He is risen! The Lord is risen indeed! I have even more good news—seriously! Think about it, because everyone is home, there is little chance that you will miss the Easter Bunny. When I was very little, one of my favorite holidays was Easter. I would like to say it was because Jesus rose from the dead, but I did not fully appreciate what that meant at about age five. I loved Easter because our family hid Easter baskets and had other fun and lovely traditions. One year, my mother had the bright idea to hide the baskets outside, as the weather was perfect.
Remember, I am from Erie, where is snowed a couple days ago. Anyway, she woke up early, had everyone get dressed, and go outside in the yard to hunt for our baskets. My Mom however, had not factored in that we had two Labrador Retrievers, who also loved to “hunt” for things. All of our basket contents were strewn about the yard – some things I do not think we ever found. All except for my sister’s basket, as hers was at the top of the maple tree in the front yard.
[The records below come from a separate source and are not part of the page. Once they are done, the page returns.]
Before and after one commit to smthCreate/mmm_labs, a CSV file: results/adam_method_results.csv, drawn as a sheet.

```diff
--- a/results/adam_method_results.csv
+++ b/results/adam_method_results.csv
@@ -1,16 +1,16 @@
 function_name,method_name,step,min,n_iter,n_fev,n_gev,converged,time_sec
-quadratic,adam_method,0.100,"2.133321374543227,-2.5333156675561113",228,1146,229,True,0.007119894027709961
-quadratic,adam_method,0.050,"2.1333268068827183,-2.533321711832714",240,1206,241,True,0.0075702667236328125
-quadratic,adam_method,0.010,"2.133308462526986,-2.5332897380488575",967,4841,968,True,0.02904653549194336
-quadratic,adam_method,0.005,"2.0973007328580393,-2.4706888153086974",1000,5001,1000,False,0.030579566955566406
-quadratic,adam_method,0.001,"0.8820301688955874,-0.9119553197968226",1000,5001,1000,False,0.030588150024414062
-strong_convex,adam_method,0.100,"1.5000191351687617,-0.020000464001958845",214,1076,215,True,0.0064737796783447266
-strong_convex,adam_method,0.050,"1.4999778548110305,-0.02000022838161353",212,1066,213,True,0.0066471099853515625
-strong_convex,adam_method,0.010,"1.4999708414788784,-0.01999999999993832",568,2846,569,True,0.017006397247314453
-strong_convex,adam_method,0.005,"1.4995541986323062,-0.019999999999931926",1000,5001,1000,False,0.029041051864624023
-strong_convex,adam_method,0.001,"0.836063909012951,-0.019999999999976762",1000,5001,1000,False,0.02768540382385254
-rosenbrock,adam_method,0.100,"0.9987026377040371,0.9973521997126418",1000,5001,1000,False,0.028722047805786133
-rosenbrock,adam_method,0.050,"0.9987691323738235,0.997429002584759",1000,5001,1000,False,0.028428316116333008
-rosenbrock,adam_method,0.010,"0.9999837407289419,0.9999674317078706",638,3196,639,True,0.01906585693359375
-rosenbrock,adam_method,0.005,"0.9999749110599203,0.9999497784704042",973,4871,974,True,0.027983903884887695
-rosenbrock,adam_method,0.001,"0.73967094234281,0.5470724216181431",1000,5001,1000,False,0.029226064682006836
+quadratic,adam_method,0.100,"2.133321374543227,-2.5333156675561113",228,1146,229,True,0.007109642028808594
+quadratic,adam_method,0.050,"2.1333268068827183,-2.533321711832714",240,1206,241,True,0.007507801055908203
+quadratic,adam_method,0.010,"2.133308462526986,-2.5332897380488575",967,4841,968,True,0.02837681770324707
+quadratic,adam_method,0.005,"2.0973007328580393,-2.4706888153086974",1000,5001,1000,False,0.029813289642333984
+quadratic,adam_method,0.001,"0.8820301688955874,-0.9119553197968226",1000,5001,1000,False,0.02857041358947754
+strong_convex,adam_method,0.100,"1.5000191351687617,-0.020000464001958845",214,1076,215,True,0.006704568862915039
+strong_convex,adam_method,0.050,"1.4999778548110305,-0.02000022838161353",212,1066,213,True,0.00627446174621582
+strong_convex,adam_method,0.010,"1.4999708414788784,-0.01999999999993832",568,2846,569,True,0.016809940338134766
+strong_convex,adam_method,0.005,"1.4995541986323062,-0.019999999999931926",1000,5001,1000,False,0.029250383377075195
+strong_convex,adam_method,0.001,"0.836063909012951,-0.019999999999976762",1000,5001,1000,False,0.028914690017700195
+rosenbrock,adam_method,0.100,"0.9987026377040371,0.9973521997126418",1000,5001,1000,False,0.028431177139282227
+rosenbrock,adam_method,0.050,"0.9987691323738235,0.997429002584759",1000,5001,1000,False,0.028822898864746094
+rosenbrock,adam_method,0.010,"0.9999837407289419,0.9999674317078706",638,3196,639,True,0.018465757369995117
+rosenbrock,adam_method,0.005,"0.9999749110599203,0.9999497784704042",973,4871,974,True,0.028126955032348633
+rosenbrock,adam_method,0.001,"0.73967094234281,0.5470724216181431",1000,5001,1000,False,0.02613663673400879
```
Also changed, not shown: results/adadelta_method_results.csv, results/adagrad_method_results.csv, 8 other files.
It was not until years later that I realized that my mother had to have climbed the tree to get it up there—that was a miracle!
Easter means something very different to me now. While I still love Easter Baskets, and keeping family traditions, from my family and from Sylvia’s, I know that Easter’s true meaning is about the greatest gift a person can ever receive—the very gift of life itself through Christ. All of us gathered here at Easter, are here because we have heard the story of Jesus and His overcoming death—impossible for us mortals. This is our story, a story of hope, a miracle story for all time.
What other stories give you hope? What miracles have you witnessed in your life? Some of you who are very young, may only have experienced a couple, or you may not even be sure you have seen the unimaginable, yet. Others of you, know you have seen the gloriously impossible and improbable.
Your experience of the miraculous depends on what you consider a miracle. Have you experienced the birth of a child; have you received a random act of kindness from a stranger; have you been able to forgive someone; have you ever been forgiven? Have you ever loved someone, or been loved yourself? In my book, these all count as miracles of varying magnitudes.
But the miracle of the resurrection is a miracle of the highest order. Where do you draw the line between yourself and the divine? Put your pencil down; Jesus came to erase the lines and break down the barriers. He welcomes all of us from every walk of life into God’s Kingdom, all humankind—everyone, no exceptions. That divine love, that has loved us into being since before we were born, that love continuously welcomes us into intimate communion, is worthy of joyous celebration.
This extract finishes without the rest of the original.